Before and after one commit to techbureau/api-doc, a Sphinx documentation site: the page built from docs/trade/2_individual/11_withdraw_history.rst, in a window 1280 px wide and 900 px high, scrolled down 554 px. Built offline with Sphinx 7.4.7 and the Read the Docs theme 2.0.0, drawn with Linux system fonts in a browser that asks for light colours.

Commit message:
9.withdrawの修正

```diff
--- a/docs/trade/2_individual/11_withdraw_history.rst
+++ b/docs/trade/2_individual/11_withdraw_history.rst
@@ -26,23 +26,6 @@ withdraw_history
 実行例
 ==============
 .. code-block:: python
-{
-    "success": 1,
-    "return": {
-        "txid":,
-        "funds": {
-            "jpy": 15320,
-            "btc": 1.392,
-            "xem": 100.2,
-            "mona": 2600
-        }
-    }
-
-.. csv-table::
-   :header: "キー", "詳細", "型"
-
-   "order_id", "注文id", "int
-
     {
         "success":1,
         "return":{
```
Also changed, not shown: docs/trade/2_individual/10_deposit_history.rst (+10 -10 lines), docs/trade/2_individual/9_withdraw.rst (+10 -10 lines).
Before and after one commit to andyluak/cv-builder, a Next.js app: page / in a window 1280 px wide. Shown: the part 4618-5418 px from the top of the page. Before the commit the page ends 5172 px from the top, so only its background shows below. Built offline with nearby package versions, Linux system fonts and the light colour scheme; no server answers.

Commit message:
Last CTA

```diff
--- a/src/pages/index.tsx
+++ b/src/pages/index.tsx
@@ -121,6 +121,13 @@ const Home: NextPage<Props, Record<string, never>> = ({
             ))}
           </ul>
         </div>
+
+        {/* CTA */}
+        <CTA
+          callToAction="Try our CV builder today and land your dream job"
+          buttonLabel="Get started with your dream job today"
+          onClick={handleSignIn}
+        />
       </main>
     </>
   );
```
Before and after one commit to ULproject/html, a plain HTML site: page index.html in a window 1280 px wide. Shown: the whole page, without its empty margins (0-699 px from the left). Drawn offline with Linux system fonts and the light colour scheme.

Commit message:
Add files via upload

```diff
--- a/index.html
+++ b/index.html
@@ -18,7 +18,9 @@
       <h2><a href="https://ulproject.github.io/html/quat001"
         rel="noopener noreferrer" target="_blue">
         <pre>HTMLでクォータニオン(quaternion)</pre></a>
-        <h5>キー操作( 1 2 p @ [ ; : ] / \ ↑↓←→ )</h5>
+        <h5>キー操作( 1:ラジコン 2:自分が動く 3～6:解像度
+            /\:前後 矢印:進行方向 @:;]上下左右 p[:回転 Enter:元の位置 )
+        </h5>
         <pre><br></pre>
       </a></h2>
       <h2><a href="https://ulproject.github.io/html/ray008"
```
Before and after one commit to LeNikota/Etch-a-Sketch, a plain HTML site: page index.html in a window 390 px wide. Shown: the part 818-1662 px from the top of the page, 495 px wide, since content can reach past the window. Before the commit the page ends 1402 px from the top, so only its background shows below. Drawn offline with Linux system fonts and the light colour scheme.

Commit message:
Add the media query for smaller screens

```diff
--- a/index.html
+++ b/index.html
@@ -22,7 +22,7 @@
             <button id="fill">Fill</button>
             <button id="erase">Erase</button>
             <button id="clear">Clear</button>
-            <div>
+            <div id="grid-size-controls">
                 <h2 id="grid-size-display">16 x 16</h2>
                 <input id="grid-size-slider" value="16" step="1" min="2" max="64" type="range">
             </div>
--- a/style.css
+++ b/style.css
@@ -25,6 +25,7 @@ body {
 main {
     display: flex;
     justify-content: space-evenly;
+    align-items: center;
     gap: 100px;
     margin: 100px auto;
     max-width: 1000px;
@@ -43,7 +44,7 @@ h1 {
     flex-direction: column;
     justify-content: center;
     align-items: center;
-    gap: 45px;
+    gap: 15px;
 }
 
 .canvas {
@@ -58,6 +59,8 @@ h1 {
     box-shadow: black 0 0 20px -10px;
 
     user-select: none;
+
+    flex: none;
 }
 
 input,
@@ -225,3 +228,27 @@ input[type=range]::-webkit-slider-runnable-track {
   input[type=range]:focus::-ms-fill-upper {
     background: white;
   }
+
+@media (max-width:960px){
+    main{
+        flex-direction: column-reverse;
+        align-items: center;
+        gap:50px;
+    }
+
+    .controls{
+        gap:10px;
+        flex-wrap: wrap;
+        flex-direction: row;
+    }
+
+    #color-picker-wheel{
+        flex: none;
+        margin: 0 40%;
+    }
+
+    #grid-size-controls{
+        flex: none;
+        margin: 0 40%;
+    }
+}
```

══════════

### EXERCISE OBJECTIVE
Wherever the word "wide" appears in the listing above, copy that line.

### RESPONSE TO THIS EXERCISE
Before and after one commit to techbureau/api-doc, a Sphinx documentation site: the page built from docs/trade/2_individual/11_withdraw_history.rst, in a window 1280 px wide and 900 px high, scrolled down 554 px. Built offline with Sphinx 7.4.7 and the Read the Docs theme 2.0.0, drawn with Linux system fonts in a browser that asks for light colours.
Before and after one commit to andyluak/cv-builder, a Next.js app: page / in a window 1280 px wide. Shown: the part 4618-5418 px from the top of the page. Before the commit the page ends 5172 px from the top, so only its background shows below. Built offline with nearby package versions, Linux system fonts and the light colour scheme; no server answers.
Before and after one commit to ULproject/html, a plain HTML site: page index.html in a window 1280 px wide. Shown: the whole page, without its empty margins (0-699 px from the left). Drawn offline with Linux system fonts and the light colour scheme.
Before and after one commit to LeNikota/Etch-a-Sketch, a plain HTML site: page index.html in a window 390 px wide. Shown: the part 818-1662 px from the top of the page, 495 px wide, since content can reach past the window. Before the commit the page ends 1402 px from the top, so only its background shows below. Drawn offline with Linux system fonts and the light colour scheme.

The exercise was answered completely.